Forex Market Maker (MM) is a firm that both buys from your lots and sells to you. This is also called a Dealing Desk (DD) firm.
Your orders are never quoted on the market, simply because the Broker IS the market. When you read about brokers ‘trading against you’ this is what people actually mean, although they are partly wrong – brokers don’t necessarily ‘trade against you’, they are simply the counterparty to your trades. Of course they have an obvious interest for you to lose money but when people go out and point at brokers saying they steal your money or trade against you most of the time this only serves for marketing purposes and as a promotion for other ‘non market making’ brokers.
Market Makers also typically never re-quote orders because they don’t need to route your orders to the inter-banking market but choose whether to accept your orders or not.
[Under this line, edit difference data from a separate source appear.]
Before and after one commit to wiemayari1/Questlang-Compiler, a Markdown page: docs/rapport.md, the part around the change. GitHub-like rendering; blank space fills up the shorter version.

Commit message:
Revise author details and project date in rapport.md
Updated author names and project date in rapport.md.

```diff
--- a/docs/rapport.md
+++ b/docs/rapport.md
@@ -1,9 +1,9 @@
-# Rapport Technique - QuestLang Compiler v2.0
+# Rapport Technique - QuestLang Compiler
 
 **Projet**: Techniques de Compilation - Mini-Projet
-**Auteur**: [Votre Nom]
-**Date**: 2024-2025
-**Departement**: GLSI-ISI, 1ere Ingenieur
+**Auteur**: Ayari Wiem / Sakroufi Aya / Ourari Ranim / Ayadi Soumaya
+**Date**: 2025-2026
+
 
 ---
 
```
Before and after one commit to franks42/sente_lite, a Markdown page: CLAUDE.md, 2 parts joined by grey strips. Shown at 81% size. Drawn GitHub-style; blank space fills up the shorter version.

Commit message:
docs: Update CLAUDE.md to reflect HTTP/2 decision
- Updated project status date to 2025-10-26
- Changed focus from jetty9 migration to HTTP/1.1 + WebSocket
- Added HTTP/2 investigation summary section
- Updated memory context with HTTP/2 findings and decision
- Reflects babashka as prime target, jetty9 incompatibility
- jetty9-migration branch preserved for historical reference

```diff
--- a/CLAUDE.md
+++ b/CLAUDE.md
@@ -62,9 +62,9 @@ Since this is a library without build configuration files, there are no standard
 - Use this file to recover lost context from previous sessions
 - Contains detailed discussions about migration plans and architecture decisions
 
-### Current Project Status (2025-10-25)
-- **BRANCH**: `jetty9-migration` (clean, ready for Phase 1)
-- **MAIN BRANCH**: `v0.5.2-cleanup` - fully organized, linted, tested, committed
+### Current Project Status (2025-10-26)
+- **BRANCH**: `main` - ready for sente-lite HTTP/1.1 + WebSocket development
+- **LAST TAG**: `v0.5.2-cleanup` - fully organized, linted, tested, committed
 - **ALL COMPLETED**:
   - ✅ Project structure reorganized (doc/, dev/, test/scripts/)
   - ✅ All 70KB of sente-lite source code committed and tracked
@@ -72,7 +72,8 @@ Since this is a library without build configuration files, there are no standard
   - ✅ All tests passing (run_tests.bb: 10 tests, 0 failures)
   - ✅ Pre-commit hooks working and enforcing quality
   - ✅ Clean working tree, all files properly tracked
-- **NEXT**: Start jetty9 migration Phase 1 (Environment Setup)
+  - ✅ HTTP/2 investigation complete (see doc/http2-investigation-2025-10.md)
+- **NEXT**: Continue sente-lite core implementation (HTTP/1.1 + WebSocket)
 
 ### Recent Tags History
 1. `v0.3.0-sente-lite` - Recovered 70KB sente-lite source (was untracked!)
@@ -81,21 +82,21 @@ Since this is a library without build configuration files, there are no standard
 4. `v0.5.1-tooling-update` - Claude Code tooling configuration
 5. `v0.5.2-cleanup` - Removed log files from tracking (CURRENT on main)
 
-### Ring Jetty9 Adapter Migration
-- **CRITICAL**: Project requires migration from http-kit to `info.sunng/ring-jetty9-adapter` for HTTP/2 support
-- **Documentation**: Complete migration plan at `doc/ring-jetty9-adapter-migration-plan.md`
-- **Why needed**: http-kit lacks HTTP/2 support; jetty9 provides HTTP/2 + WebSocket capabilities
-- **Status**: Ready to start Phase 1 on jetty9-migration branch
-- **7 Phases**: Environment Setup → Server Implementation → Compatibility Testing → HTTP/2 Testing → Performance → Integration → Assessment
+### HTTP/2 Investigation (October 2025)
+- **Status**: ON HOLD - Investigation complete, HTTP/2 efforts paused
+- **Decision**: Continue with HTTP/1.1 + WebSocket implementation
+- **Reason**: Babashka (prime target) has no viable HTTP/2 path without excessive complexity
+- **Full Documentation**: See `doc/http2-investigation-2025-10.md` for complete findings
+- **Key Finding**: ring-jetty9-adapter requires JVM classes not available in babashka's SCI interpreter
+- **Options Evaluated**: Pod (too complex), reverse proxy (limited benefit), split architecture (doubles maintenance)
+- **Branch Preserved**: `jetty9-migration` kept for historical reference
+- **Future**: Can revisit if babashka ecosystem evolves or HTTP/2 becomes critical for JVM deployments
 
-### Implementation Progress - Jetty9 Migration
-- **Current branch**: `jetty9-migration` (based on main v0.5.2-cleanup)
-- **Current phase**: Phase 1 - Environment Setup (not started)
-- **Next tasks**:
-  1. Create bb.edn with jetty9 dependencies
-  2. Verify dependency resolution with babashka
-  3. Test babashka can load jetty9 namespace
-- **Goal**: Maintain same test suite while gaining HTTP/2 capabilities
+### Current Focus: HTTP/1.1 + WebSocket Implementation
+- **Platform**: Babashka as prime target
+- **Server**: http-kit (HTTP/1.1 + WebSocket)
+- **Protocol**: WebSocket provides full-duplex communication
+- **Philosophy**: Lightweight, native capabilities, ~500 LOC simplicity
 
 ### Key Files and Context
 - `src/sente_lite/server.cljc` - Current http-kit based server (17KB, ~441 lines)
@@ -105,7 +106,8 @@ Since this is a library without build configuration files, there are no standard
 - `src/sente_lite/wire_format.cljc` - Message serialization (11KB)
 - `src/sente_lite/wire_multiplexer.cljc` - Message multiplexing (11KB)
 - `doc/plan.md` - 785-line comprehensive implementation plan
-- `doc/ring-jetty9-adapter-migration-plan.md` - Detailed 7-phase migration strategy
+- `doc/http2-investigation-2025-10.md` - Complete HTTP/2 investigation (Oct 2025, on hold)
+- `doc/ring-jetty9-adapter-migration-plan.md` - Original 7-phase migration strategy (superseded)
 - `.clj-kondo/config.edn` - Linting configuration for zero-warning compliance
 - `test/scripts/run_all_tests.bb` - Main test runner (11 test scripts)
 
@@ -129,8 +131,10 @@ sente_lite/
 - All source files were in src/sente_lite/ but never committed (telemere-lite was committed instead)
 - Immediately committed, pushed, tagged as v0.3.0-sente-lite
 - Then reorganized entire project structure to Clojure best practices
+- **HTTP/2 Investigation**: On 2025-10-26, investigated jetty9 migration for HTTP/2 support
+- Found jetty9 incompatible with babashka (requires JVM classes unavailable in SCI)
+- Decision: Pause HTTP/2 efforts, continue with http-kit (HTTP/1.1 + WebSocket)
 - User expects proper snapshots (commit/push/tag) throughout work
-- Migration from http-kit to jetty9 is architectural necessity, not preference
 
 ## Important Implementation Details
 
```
For instance when too many traders place orders on one currency pair and in the same direction long or short, the market maker might not want to take all this risk and can reject some orders. The same can happen when there is ‘news time’ and MM’s exposure peaks beyond certain predefined levels.
You can be certain that brokers regulated by the NFA and the FSA, even if they are rumored to be market makers, are NOT trading against you as some unregulated brokers might do and with the increased focus on transparency most other brokers, even if unregulated, won’t play dirty tricks either.
Tomorrow I’ll cover the STP and ECN brokers.